There’s the briefest of pauses. ‘Have you really missed me?’ she asks.
‘Yes. Yes, more than anything, to be honest.’
‘Really.’ Being myself. ‘I can’t wait to see you.’
‘Our secret,’ she says. ‘See you on the twenty seventh.’
That afternoon, I sit down to compose a letter. Slam on “Zoom” – loud - to sing along. A high of extraordinary proportions.
“…for once in my lifetime I was finally free and you gave that to me…”
“Dear sir, I write with reference to your advert in the Times Educational Supplement…”
In the morning of the twenty seventh of August 1982, the phone ringing wakes me.
I’ve had a disturbed night, despite spending the evening at the Flyer – ‘Another pint!’ I pump money in the jukebox. Happy music only. Norma makes a comment. ‘You look like the cat what got the cream. You won the pools?’ Hands me her glass. ‘A G and T. Double.’
I’m woken once in the dark from a dream where I’m surrounded by impenetrable, steepling hedges; a maze. I can hear Fizz’s voice. ‘I’m in the middle! Come and find me!’ I stumble and curse at each dead end, until, sensing her just a hedge away, I fling myself time and time again against the branches, skewering myself, trying to burst through, until collapsing exhausted on the floor. ‘I’m here!’ she calls.

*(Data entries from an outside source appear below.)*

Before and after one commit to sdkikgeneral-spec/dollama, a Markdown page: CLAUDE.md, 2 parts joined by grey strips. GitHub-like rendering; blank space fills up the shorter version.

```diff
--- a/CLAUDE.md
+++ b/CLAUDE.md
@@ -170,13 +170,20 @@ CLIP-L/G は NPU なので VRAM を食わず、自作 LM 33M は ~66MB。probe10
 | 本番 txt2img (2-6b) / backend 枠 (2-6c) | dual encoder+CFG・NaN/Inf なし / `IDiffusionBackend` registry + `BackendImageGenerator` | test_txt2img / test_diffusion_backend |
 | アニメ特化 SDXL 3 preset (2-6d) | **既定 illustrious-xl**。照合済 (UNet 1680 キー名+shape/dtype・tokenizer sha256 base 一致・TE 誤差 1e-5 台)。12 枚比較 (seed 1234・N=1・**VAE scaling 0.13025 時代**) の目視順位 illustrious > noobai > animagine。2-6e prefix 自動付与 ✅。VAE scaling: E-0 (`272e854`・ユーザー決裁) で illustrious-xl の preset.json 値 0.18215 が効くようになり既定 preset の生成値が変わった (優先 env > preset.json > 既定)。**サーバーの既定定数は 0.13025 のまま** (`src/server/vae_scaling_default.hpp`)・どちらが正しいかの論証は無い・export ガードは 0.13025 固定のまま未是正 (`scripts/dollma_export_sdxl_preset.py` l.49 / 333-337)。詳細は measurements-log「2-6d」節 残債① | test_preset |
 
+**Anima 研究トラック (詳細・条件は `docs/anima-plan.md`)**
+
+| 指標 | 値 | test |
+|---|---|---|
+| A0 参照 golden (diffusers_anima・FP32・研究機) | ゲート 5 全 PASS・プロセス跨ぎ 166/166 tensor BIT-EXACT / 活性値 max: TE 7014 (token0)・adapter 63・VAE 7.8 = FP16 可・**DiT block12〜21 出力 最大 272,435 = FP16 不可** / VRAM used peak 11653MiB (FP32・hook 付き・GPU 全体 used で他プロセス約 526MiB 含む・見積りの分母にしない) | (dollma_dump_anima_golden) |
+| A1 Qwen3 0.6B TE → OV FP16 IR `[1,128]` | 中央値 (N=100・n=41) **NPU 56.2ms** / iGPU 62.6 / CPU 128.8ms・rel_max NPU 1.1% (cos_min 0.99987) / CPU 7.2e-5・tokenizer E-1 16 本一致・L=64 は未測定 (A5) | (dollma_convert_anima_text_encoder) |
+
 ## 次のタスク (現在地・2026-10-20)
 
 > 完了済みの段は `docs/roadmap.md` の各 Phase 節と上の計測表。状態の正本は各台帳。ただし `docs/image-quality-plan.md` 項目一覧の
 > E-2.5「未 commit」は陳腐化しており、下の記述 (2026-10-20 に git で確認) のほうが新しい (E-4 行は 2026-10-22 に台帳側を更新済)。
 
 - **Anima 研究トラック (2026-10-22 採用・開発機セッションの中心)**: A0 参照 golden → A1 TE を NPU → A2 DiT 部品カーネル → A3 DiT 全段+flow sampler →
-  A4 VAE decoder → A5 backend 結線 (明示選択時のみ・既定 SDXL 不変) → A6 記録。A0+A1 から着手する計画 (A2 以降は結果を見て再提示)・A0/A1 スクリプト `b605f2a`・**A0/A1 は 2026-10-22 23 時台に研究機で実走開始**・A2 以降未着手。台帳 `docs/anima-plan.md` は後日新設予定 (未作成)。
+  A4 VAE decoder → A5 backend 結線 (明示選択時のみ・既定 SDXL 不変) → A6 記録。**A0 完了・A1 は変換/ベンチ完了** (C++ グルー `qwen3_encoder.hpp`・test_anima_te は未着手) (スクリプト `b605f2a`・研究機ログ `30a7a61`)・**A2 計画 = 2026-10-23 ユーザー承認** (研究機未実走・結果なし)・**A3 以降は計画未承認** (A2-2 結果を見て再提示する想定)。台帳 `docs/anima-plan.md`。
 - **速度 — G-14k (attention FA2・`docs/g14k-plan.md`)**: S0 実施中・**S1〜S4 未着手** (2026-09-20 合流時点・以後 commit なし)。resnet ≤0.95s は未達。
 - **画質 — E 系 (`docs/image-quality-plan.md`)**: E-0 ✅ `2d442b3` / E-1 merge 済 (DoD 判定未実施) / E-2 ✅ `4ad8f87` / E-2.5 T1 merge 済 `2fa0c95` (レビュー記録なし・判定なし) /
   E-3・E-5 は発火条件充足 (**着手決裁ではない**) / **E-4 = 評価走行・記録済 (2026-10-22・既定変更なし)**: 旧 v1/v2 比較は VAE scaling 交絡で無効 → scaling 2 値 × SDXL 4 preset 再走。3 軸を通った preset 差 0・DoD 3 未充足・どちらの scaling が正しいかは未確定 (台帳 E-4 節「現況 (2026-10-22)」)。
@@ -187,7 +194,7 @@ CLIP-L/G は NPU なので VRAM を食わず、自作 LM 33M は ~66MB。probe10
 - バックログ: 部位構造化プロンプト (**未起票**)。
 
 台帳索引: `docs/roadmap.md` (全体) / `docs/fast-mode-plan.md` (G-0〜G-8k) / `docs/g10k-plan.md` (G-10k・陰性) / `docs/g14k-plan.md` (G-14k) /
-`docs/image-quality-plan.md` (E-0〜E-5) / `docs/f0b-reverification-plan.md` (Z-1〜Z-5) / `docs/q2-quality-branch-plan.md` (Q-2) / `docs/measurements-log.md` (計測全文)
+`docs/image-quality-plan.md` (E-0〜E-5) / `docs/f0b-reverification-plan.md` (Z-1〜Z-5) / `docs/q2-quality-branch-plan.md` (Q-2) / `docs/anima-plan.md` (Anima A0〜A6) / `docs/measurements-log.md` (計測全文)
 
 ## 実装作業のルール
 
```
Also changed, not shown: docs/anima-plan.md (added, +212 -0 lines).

My bedclothes are on the floor, screwed and patched with sweat.
Now, I race downstairs to the phone and yank, heart already hammering. Huge smile. Expectant. Eager. Happy as Larry. In love. Its purest form.
‘Hello?’ I exult.
I Won’t Hold You Back - Toto
One of the great albums of the early 80’s, released in 1982, “Toto IV” contained some absolute gems, several of which have become standards, and/or hit the charts on both sides of the pond – “Roseanna” and “Africa” probably being the biggest. It’s a mix of upbeat and ballad songs from a band who mixed their musical styles from pop, through rock, soul and funk. Eclectic! This track’s one of those dreamy melancholy songs that are completely immersive.
It’s A Feeling - Toto
Toto’s fourth album won a staggering 7 Grammys – including best album (naturally) and best individual song – “Africa”. My personal memory of the album is buying it after a chance hearing of this particular track on a late night radio station. Hardly surprising there are hints of Steely Dan here – many of the band played sessions for them!
Zoom – Fat Larry’s Band
A classic! Fat Larry was a vocalist and drummer who died early in 1987 of a heart attack aged just 38…but not before penning this R and B pop song. Timeless. In 1982, aged 28, it was the sound of my summer.
About the Author: Richard Parsons
I’ve been fascinated with writing since I was a youngster; creative writing in English lessons was my favourite part of school life along with swapping music with mates or playing sport.
When I decided to quit teaching after many happy years, I applied for and won a scholarship to do a Masters at Plymouth Uni in Creative Writing. Drama was really the main string to my bow, but I soon became hooked on the idea of crafting short stories, and, eventually, the longer form of narrative. After graduating with a distinction, I cut my teeth writing for women’s magazines, but this was never in my own “voice” and was always formulaic. “Given Circumstances” is the real me.
Hope you enjoy it!